However, the existing policy only allowed those fostering and requiring SFA above entitlement to be eligible, not entitled.
This policy has been reconsidered by the MOD and the policy will now recognise foster children as dependants.
JSP 464 Volume 1 Part 1 Chapter 3 Section 1 Para 0309 – Fostering will now state:
“All Service personnel (including personnel who are single) who are active foster carers are entitled to SFA or SFA above entitlement, where required, akin to personnel with natural or adopted children. Within the UK, approval as a foster carer and active (or forthcoming) fostering should be confirmed by means of a letter from the relevant Local Authority stipulating the geographical area (as this impacts on whether foster carer status carries over after being posted to a new location) and duration of approved foster carer status”.
If you’re considering fostering, read an Army family’s experience on the National Fostering Agency website. To find out more about fostering whilst in the Army, contact the NFA on 0845 200 4040, or email email@example.com. Read more
AFF is aware that the housing policy doesn’t always help families trying to foster because a fostered child is required to have their own bedroom unless sharing with a sibling.
Current policy states that when a Service person has been approved for fostering they are then eligible for suitable SFA above entitlement where surplus SFA is available. This is not guaranteed and many fostering agencies need this information before the family are approved.
When applying for SFA above entitlement your soldier must provide authoritative evidence that they are approved for fostering. The decision on any allocation will be made by Local Service Commanders and DIO SD Accommodation staff who will advise on the availability and eligibility of surplus SFA. For more information read JSP 464 Chapter 3, 0309.
If you do accept an SFA above entitlement you may be required to vacate it if an entitled family require the accommodation. If this were the case, please contact Karen Ross at firstname.lastname@example.org
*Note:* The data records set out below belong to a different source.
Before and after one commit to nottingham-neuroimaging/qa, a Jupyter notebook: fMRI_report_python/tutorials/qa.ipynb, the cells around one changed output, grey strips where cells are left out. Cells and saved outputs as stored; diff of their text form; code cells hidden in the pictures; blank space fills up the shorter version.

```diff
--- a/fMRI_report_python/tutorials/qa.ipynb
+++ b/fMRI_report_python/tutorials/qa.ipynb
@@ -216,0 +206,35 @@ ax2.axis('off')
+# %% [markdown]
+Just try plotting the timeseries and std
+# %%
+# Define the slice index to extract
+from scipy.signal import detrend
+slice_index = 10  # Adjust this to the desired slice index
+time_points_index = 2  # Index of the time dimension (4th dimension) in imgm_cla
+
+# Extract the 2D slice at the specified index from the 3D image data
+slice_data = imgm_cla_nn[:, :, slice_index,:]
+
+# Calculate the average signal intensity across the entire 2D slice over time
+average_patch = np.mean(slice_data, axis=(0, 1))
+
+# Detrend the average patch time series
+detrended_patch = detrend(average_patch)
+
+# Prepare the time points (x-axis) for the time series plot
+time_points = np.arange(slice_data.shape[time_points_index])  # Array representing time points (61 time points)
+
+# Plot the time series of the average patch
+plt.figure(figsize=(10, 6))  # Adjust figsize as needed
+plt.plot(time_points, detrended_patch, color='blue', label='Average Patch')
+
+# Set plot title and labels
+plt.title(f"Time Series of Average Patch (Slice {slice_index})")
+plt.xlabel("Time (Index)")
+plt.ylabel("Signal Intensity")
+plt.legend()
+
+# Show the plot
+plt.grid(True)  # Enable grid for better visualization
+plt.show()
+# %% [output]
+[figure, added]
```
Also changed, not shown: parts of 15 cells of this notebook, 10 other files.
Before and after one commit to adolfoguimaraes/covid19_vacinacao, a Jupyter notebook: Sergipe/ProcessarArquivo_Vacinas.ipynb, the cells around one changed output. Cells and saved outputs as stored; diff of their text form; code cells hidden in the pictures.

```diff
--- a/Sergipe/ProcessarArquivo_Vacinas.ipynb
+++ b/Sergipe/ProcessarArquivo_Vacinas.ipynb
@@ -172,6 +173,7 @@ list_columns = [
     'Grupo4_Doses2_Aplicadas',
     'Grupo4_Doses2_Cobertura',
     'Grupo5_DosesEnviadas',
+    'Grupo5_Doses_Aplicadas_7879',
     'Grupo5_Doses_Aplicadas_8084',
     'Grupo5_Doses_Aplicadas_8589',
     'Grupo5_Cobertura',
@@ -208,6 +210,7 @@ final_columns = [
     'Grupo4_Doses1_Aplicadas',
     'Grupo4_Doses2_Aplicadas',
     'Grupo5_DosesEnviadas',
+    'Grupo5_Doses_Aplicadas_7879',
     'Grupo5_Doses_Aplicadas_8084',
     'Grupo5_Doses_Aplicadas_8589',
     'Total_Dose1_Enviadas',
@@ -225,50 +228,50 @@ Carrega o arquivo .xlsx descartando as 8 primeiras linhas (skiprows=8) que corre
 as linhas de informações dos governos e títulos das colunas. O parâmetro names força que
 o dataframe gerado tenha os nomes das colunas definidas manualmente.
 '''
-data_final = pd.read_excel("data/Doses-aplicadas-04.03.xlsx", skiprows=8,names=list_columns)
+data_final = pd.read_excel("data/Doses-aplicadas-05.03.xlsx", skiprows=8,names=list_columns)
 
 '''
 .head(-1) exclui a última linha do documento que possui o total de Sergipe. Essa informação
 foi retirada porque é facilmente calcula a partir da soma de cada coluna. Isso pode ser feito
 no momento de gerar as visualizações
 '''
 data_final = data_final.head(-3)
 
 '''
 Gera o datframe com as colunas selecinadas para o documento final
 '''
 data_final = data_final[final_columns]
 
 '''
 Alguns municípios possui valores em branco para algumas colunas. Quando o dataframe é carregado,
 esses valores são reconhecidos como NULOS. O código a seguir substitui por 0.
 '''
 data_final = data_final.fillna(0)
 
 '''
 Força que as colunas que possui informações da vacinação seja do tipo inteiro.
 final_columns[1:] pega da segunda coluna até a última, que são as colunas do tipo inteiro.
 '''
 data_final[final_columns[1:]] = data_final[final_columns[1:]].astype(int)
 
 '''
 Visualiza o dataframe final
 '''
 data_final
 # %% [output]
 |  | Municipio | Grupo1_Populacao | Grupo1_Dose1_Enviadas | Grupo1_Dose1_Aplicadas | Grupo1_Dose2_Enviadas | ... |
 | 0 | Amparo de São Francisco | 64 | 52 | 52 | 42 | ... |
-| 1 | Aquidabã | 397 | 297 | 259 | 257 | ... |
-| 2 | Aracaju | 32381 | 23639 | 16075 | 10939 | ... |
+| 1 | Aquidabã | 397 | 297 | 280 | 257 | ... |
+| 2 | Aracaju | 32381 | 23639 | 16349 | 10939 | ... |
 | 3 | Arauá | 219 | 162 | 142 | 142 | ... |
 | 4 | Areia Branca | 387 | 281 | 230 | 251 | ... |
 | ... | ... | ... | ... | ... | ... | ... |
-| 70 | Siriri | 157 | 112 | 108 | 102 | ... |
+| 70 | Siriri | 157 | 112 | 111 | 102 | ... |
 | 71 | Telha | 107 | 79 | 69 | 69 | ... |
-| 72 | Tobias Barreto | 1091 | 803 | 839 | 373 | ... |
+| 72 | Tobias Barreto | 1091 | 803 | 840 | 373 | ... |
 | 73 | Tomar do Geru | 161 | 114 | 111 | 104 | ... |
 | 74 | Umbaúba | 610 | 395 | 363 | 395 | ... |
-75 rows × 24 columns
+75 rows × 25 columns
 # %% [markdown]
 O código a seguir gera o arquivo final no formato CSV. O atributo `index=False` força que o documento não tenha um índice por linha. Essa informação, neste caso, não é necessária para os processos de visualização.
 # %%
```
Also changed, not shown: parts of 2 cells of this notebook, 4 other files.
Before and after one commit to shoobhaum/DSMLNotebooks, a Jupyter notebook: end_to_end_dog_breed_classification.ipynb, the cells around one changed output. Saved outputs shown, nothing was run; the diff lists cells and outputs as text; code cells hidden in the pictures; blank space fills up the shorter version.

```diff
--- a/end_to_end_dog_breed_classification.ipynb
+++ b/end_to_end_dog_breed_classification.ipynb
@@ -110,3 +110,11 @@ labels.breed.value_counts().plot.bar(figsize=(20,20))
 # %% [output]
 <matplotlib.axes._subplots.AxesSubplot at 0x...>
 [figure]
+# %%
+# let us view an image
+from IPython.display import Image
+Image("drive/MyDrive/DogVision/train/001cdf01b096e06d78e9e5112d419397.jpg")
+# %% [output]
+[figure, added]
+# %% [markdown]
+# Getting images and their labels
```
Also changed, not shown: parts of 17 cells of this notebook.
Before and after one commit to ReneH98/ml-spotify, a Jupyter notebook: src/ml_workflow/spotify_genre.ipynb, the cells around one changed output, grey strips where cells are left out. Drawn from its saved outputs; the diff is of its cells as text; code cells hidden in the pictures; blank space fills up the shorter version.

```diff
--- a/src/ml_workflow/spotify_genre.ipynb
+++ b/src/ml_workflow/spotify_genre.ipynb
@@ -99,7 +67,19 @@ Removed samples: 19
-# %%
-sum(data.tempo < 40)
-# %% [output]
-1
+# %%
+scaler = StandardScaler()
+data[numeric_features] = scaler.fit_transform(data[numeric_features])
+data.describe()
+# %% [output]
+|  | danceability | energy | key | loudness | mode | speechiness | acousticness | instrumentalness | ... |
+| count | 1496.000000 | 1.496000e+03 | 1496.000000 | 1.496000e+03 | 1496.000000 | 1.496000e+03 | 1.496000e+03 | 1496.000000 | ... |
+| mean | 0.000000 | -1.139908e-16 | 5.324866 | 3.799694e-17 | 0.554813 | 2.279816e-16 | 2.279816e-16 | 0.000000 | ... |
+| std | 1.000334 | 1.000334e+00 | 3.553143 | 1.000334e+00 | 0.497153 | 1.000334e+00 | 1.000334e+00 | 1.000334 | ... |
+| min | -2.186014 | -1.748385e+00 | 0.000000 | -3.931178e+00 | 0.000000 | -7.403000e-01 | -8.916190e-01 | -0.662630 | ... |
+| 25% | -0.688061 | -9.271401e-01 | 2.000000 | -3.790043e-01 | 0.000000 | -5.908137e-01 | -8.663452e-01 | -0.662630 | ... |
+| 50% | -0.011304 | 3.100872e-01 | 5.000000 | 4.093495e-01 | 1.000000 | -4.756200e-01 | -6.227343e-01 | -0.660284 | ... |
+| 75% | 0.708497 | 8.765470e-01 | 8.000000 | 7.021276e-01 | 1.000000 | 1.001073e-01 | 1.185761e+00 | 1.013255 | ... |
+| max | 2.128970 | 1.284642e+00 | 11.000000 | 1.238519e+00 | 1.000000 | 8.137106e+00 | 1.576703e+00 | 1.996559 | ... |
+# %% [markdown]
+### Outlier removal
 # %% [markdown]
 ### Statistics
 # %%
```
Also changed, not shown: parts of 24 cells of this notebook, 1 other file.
For further guidance on Adoption & Fostering, your soldier can access the Defence Instruction and Notification (DIN) 2008DIN01-189 Adoption and Fostering
- Adoption UK
- British Association for Adoption and Fostering (BAAF)
- First4adoption or call 0300 222 0022
- SSAFA Adoption Agency or call the Adoption team on 020 7463 9326
- Core Assets
- The Foster Carers Association or call 0800 023 4561
- National Fostering Agency (NFA)
If you are having any issues or would like to give us feedback on your experiences with adoption or fostering, please contact Karen Ross at email@example.com.